President Obama, extending condolences to the community at Fort Hood, Tex., reminded Americans on Saturday that people of “every race, faith and station” serve in the military — an oblique attempt to prevent a backlash against Muslims in the wake of Thursday’s shootings at the base that left 13 dead.
The phrase "oblique attempt" should cause readers some concern. The wording implies the backlash has already been done and that the president's condolences, though nice, are simply unrealistic. Yet should you blame the reporter for using that assumption? Glance at the NYT's topic tab on Fort Hood and you will be bombarded with articles not on a shooting but on Islam.
I guess I bring up this article because I wonder how this shooting would be treated if Hasan was not a Muslim. Did we center around Hasan because his Islamic faith feeds our terrorist fears? Sadly the news media seems more than happy to indulge us in our fears of a religion we do not know that much about. Does anyone remember the Orlando shooting that happened one day after Fort Hood? Anyone know what the shooter's religion was? If you do please let me know.
The article then goes on to say:
Mr. Obama did not address that concern directly. But, speaking in his weekly address, he seemed to urge Americans not to dwell on the suspect’s religion by reminding the nation of the broad diversity of those who serve.
While this story is on our president's speech urging Americans not to jump to unfair conclusions about Islam, it does not give context why Obama would be forced to do so in the first place.
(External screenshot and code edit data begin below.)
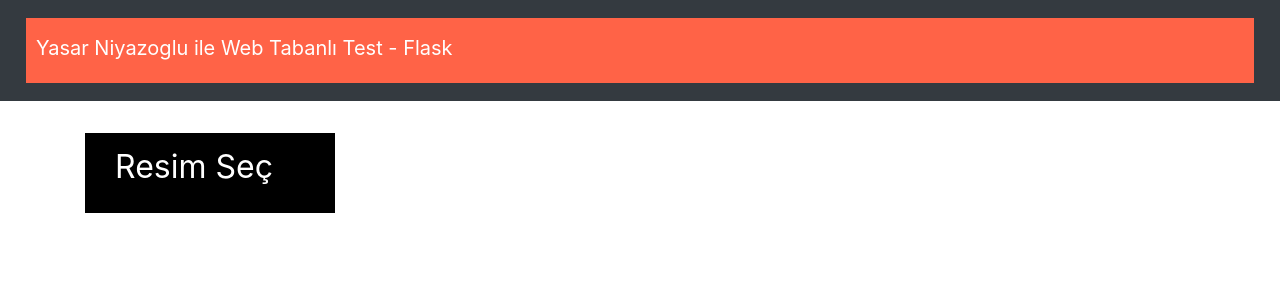
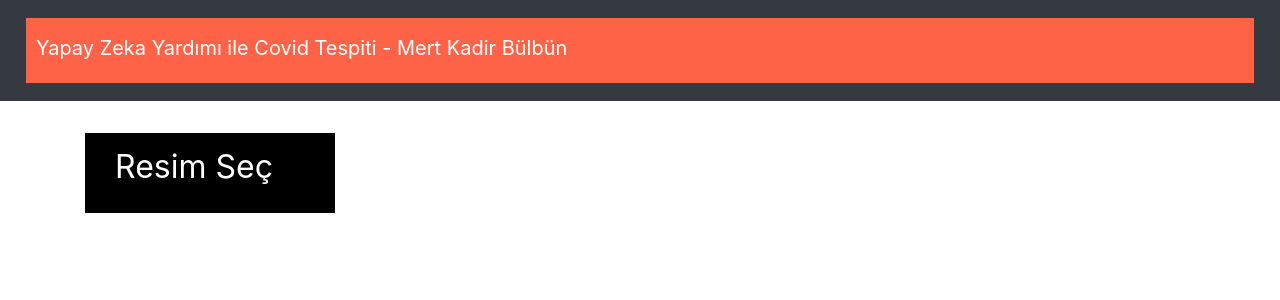
Before and after one commit to mkadir98/flask-deploy, a Flask app: page / in a window 1280 px wide. Shown: the top 300 px of the page. Run offline with Flask 2, Linux system fonts and the light colour scheme; some libraries are stand-ins or nearby versions.

Commit message:
Update base.html

```diff
--- a/templates/base.html
+++ b/templates/base.html
@@ -1,33 +1,41 @@
 <html lang="en">
-
   <head>
-    <meta charset="UTF-8">
-    <meta name="viewport" content="width=device-width, initial-scale=1.0">
-    <meta http-equiv="X-UA-Compatible" content="ie=edge">
+    <meta charset="UTF-8" />
+    <meta name="viewport" content="width=device-width, initial-scale=1.0" />
+    <meta http-equiv="X-UA-Compatible" content="ie=edge" />
     <title>Yasar Niyazoglu AI</title>
-    <link href="https://cdn.bootcss.com/bootstrap/4.0.0/css/bootstrap.min.css" rel="stylesheet">
+    <link
+      href="https://cdn.bootcss.com/bootstrap/4.0.0/css/bootstrap.min.css"
+      rel="stylesheet"
+    />
     <script src="https://cdn.bootcss.com/popper.js/1.12.9/umd/popper.min.js"></script>
     <script src="https://cdn.bootcss.com/jquery/3.3.1/jquery.min.js"></script>
     <script src="https://cdn.bootcss.com/bootstrap/4.0.0/js/bootstrap.min.js"></script>
-    <link href="{{ url_for('static', filename='css/main.css') }}" rel="stylesheet">
+    <link
+      href="{{ url_for('static', filename='css/main.css') }}"
+      rel="stylesheet"
+    />
   </head>
 
   <body>
-
     <nav class="navbar navbar-dark bg-dark">
       <div class="city">
-
-            <a  class="navbar-brand"  href="#">Yasar Niyazoglu ile Web Tabanlı Test - Flask</a>
-
+        <a class="navbar-brand" href="#"
+          >Yapay Zeka Yardımı ile Covid Tespiti - Mert Kadir Bülbün</a
+        >
       </div>
     </nav>
     <div class="container">
-        <div id="content" style="margin-top:2em">{% block content %}{% endblock %}</div>
+      <div id="content" style="margin-top: 2em">
+        {% block content %}{% endblock %}
+      </div>
     </div>
   </body>
 
   <footer>
-    <script src="{{ url_for('static', filename='js/main.js') }}" type="text/javascript"></script>
+    <script
+      src="{{ url_for('static', filename='js/main.js') }}"
+      type="text/javascript"
+    ></script>
   </footer>
-
 </html>
```
Lines whose indentation alone changed are shown as unchanged.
Perhaps the reporter doesn't follow Tod Starnes, Fox News radio reporter, on Twitter. Starnes is already calling Hasan a "Muslim extremist" on his twitter feed while ABC has Hasan contacting people who may be connected with Al Qaeda.
From the very beginning, Hasan's religion was the main focus of the shooting yet no one can say for sure if Islam actually caused Hasan to go on a shooting spree.
Many Muslims have been concerned that their faith will somehow be blamed after an Army psychiatrist, Maj. Nidal Malik Hasan, who prayed regularly at the Fort Hood mosque, was accused of being the lone gunman in the attack.
Who are these "Many Muslims"? No where else in the article does the reporter give what Muslims who are actually worried Islam will now be blamed for Hasan's actions-- besides the overwhelming amount of articles analyzing Islam to find one thread of evidence linking Islam to the shooting. The article simply assumed, perhaps correctly, that Islam is being treated differently than if Hasan was a atheist.
Another point is to notice that the article is only barely 400 words long. It seems ironic that a brief article on the president encouraging people not to focus or blame Islam for the Fort Hood shooting is right next to a 2500 word article on the build up Hasan's breaking point- Islam is the main subject.
One final quote I would like to point out:
The shootings at Fort Hood, however, pose a different problem for the president, by shining a spotlight on the tensions Muslims can feel inside the United States.
I would have liked the article to dig deeper into this tension. Is this tension only in the religious community or has it affected a broader audience? It doesn't say. Also the article puts the responsibility of islamic problems on the president. I would argue that the news media has an equal role to play in handling the tensions. What stories get what coverage and attention affect how people will view Islam. Sadly, I feel Islam is getting the raw end of the deal in news these days.